(Revision comparison data)
####

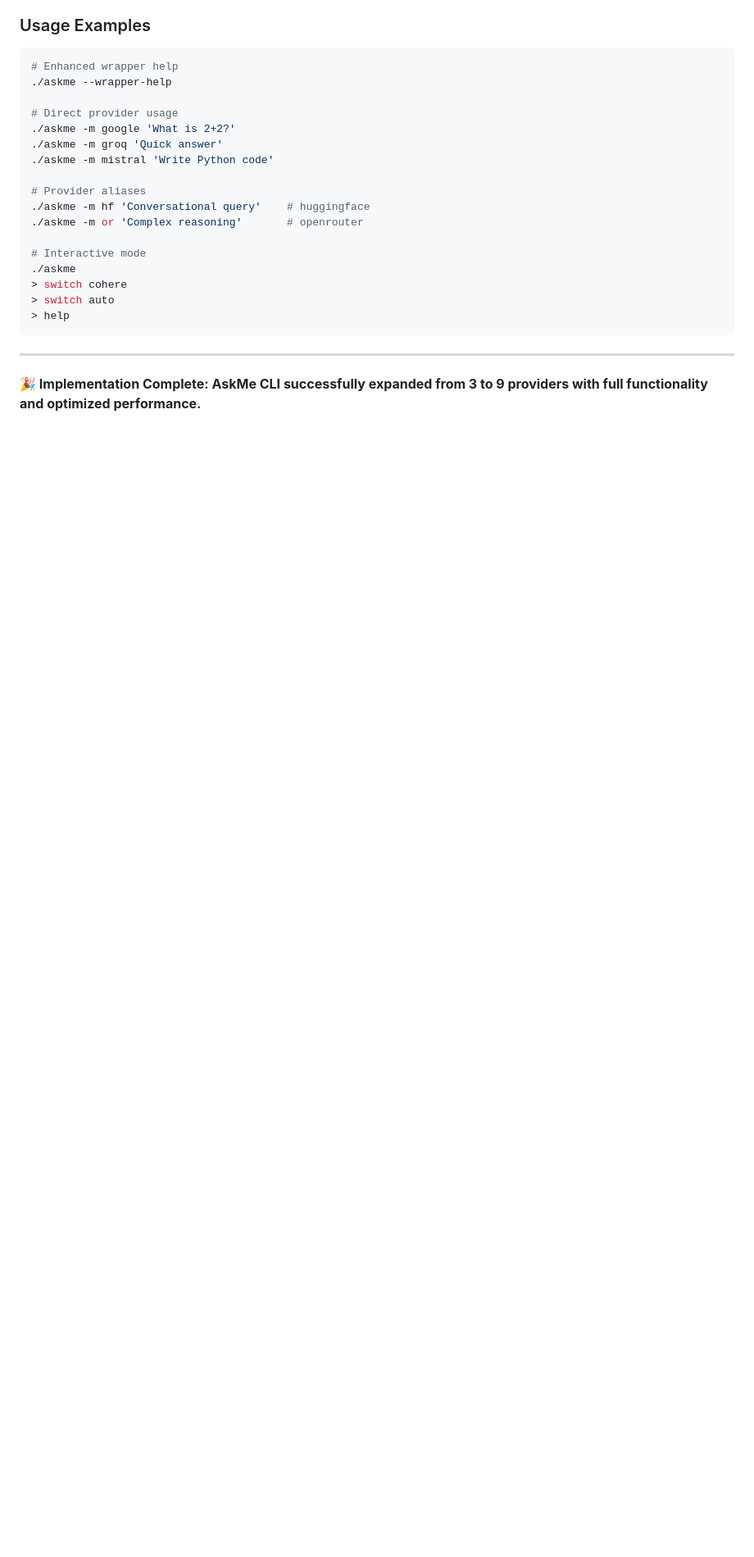
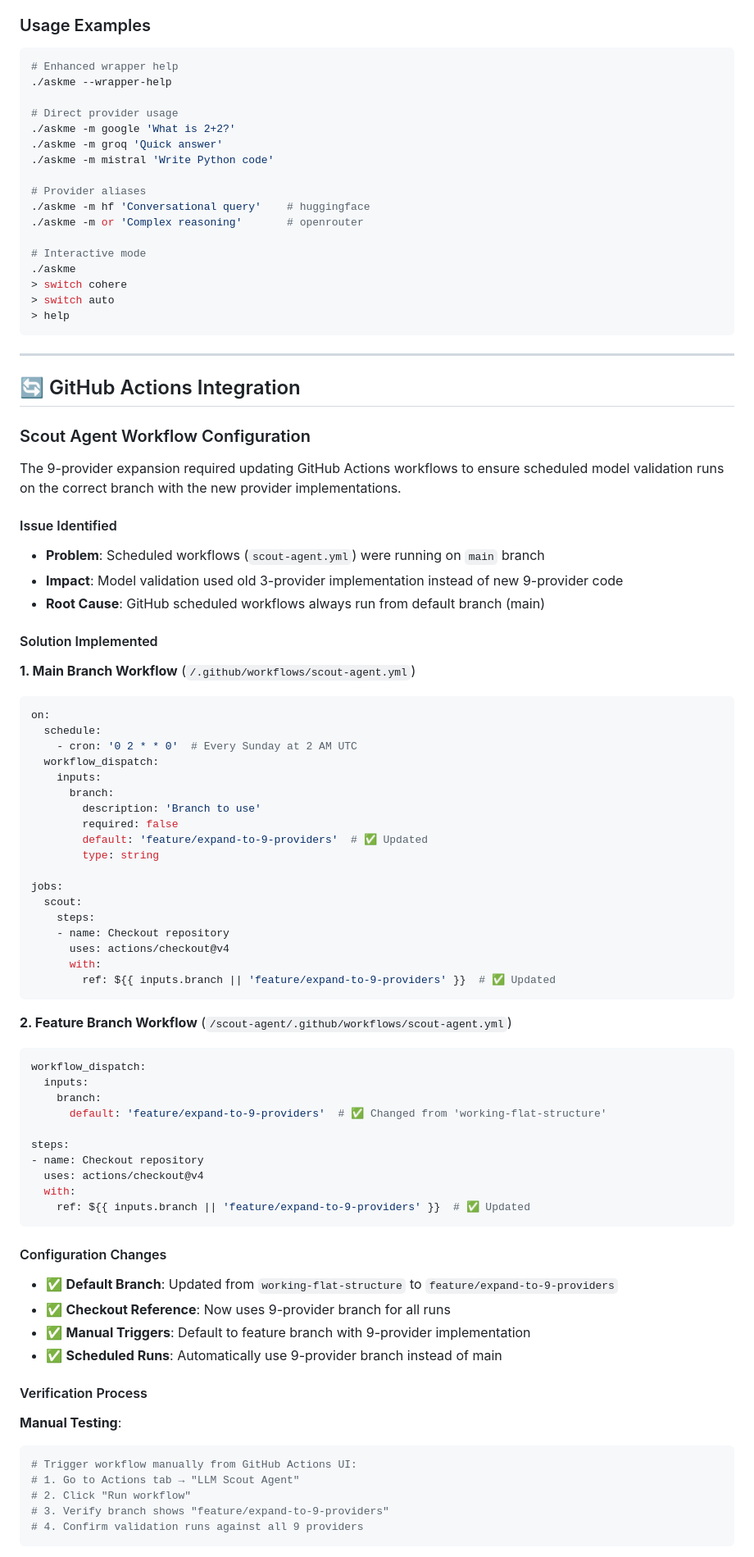
Before and after one commit to vn6295337/askme, a Markdown page: 300_implementation/IMPLEMENTATION.md, the part around one of its changes. Shown at 82% size. Rendered like a GitHub page; blank space fills up the shorter version.

Commit message:
docs: Add GitHub Actions workflow configuration to implementation docs
- Documented scout-agent workflow updates for 9-provider branch
- Explained issue with scheduled runs defaulting to main branch
- Added solution details for both main and feature branch workflows
- Included verification process and expected results
- Updated provider validation matrix showing all 9 providers
- Comprehensive workflow configuration reference

🤖 Generated with [Claude Code](https://claude.ai/code)

Co-Authored-By: Claude <noreply@anthropic.com>

````diff
--- a/300_implementation/IMPLEMENTATION.md
+++ b/300_implementation/IMPLEMENTATION.md
@@ -431,4 +431,68 @@ The **AskMe CLI 9-Provider Edition** is now:
 
 ---
 
-**🎉 Implementation Complete: AskMe CLI successfully expanded from 3 to 9 providers with full functionality and optimized performance.**
+## 🔄 GitHub Actions Integration
+
+### Scout Agent Workflow Configuration
+
+The 9-provider expansion required updating GitHub Actions workflows to ensure scheduled model validation runs on the correct branch with the new provider implementations.
+
+#### Issue Identified
+- **Problem**: Scheduled workflows (`scout-agent.yml`) were running on `main` branch
+- **Impact**: Model validation used old 3-provider implementation instead of new 9-provider code
+- **Root Cause**: GitHub scheduled workflows always run from default branch (main)
+
+#### Solution Implemented
+
+**1. Main Branch Workflow** (`/.github/workflows/scout-agent.yml`)
+```yaml
+on:
+  schedule:
+    - cron: '0 2 * * 0'  # Every Sunday at 2 AM UTC
+  workflow_dispatch:
+    inputs:
+      branch:
+        description: 'Branch to use'
+        required: false
+        default: 'feature/expand-to-9-providers'  # ✅ Updated
+        type: string
+
+jobs:
+  scout:
+    steps:
+    - name: Checkout repository
+      uses: actions/checkout@v4
+      with:
+        ref: ${{ inputs.branch || 'feature/expand-to-9-providers' }}  # ✅ Updated
+```
+
+**2. Feature Branch Workflow** (`/scout-agent/.github/workflows/scout-agent.yml`)
+```yaml
+workflow_dispatch:
+  inputs:
+    branch:
+      default: 'feature/expand-to-9-providers'  # ✅ Changed from 'working-flat-structure'
+
+steps:
+- name: Checkout repository
+  uses: actions/checkout@v4
+  with:
+    ref: ${{ inputs.branch || 'feature/expand-to-9-providers' }}  # ✅ Updated
+```
+
+#### Configuration Changes
+- ✅ **Default Branch**: Updated from `working-flat-structure` to `feature/expand-to-9-providers`
+- ✅ **Checkout Reference**: Now uses 9-provider branch for all runs
+- ✅ **Manual Triggers**: Default to feature branch with 9-provider implementation
+- ✅ **Scheduled Runs**: Automatically use 9-provider branch instead of main
+
+#### Verification Process
+**Manual Testing**:
+```bash
+# Trigger workflow manually from GitHub Actions UI:
+# 1. Go to Actions tab → "LLM Scout Agent"
+# 2. Click "Run workflow"
+# 3. Verify branch shows "feature/expand-to-9-providers"
+# 4. Confirm validation runs against all 9 providers
+```
+
````
Also changed, not shown: other parts of 300_implementation/IMPLEMENTATION.md (+24 -0 lines).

####

WHAT YOU HAVE TO DO
Determine how many lines above have the string "validation" and output nothing besides the count.

RESULT OF THIS EXERCISE
4